■ Input for this task:
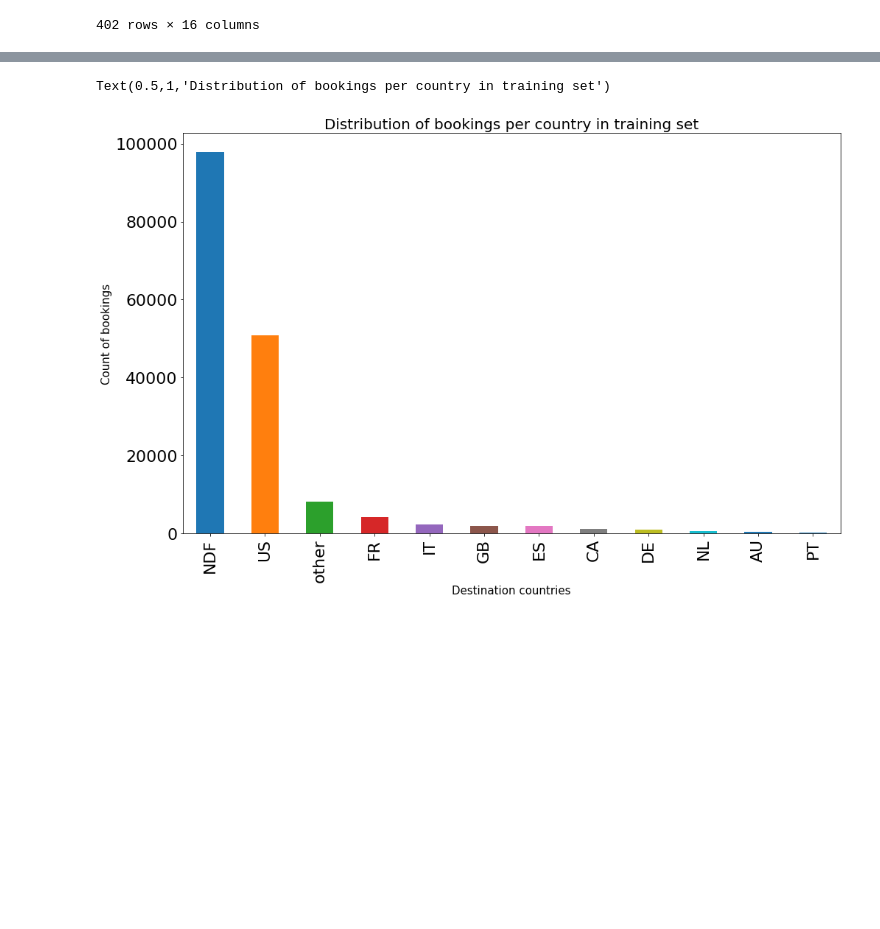
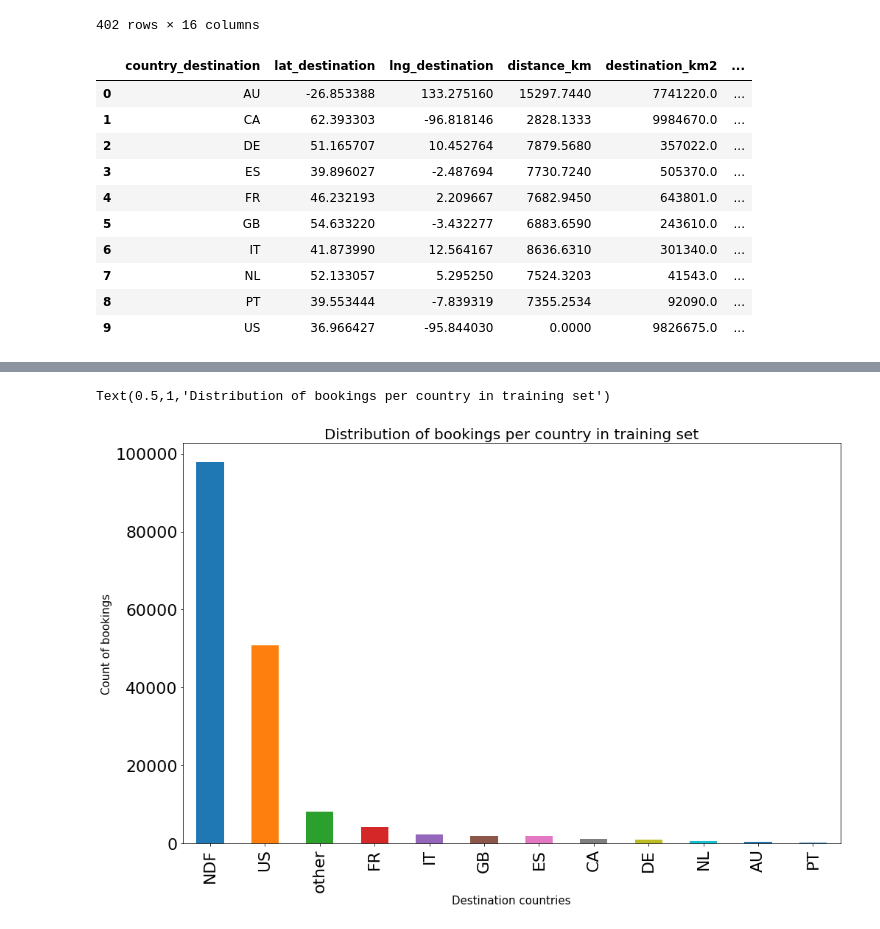
Before and after one commit to leomaxx/song_metis, a Jupyter notebook: project/project3_mcnulty/airbnb/airbnb_exploratory.ipynb, the cells around one changed output, grey strips where cells are left out. Cells and saved outputs as stored; diff of their text form; code cells hidden in the pictures; blank space fills up the shorter version.

```diff
--- a/project/project3_mcnulty/airbnb/airbnb_exploratory.ipynb
+++ b/project/project3_mcnulty/airbnb/airbnb_exploratory.ipynb
@@ -43,3 +43,17 @@ train_user[train_user['date_account_created']=='2014-04-01']
 | 170537 | 2ta5l97klf | 2014-04-01 | 20140401235750 | NaN | -unknown- | NaN | ... |
 | 170538 | 4e34uc5ade | 2014-04-01 | 20140401235946 | NaN | FEMALE | 24.0 | ... |
 402 rows × 16 columns
+# %%
+country
+# %% [output]
+|  | country_destination | lat_destination | lng_destination | distance_km | destination_km2 | ... |
+| 0 | AU | -26.853388 | 133.275160 | 15297.7440 | 7741220.0 | ... |
+| 1 | CA | 62.393303 | -96.818146 | 2828.1333 | 9984670.0 | ... |
+| 2 | DE | 51.165707 | 10.452764 | 7879.5680 | 357022.0 | ... |
+| 3 | ES | 39.896027 | -2.487694 | 7730.7240 | 505370.0 | ... |
+| 4 | FR | 46.232193 | 2.209667 | 7682.9450 | 643801.0 | ... |
+| 5 | GB | 54.633220 | -3.432277 | 6883.6590 | 243610.0 | ... |
+| 6 | IT | 41.873990 | 12.564167 | 8636.6310 | 301340.0 | ... |
+| 7 | NL | 52.133057 | 5.295250 | 7524.3203 | 41543.0 | ... |
+| 8 | PT | 39.553444 | -7.839319 | 7355.2534 | 92090.0 | ... |
+| 9 | US | 36.966427 | -95.844030 | 0.0000 | 9826675.0 | ... |
```
Also changed, not shown: parts of 2 cells of this notebook, 6 other files.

■ Task statement: Please give the material above again in full, with no pictures in your version.

■ Answer:
Before and after one commit to leomaxx/song_metis, a Jupyter notebook: project/project3_mcnulty/airbnb/airbnb_exploratory.ipynb, the cells around one changed output, grey strips where cells are left out. Cells and saved outputs as stored; diff of their text form; code cells hidden in the pictures; blank space fills up the shorter version.

```diff
--- a/project/project3_mcnulty/airbnb/airbnb_exploratory.ipynb
+++ b/project/project3_mcnulty/airbnb/airbnb_exploratory.ipynb
@@ -43,3 +43,17 @@ train_user[train_user['date_account_created']=='2014-04-01']
 | 170537 | 2ta5l97klf | 2014-04-01 | 20140401235750 | NaN | -unknown- | NaN | ... |
 | 170538 | 4e34uc5ade | 2014-04-01 | 20140401235946 | NaN | FEMALE | 24.0 | ... |
 402 rows × 16 columns
+# %%
+country
+# %% [output]
+|  | country_destination | lat_destination | lng_destination | distance_km | destination_km2 | ... |
+| 0 | AU | -26.853388 | 133.275160 | 15297.7440 | 7741220.0 | ... |
+| 1 | CA | 62.393303 | -96.818146 | 2828.1333 | 9984670.0 | ... |
+| 2 | DE | 51.165707 | 10.452764 | 7879.5680 | 357022.0 | ... |
+| 3 | ES | 39.896027 | -2.487694 | 7730.7240 | 505370.0 | ... |
+| 4 | FR | 46.232193 | 2.209667 | 7682.9450 | 643801.0 | ... |
+| 5 | GB | 54.633220 | -3.432277 | 6883.6590 | 243610.0 | ... |
+| 6 | IT | 41.873990 | 12.564167 | 8636.6310 | 301340.0 | ... |
+| 7 | NL | 52.133057 | 5.295250 | 7524.3203 | 41543.0 | ... |
+| 8 | PT | 39.553444 | -7.839319 | 7355.2534 | 92090.0 | ... |
+| 9 | US | 36.966427 | -95.844030 | 0.0000 | 9826675.0 | ... |
```
Also changed, not shown: parts of 2 cells of this notebook, 6 other files.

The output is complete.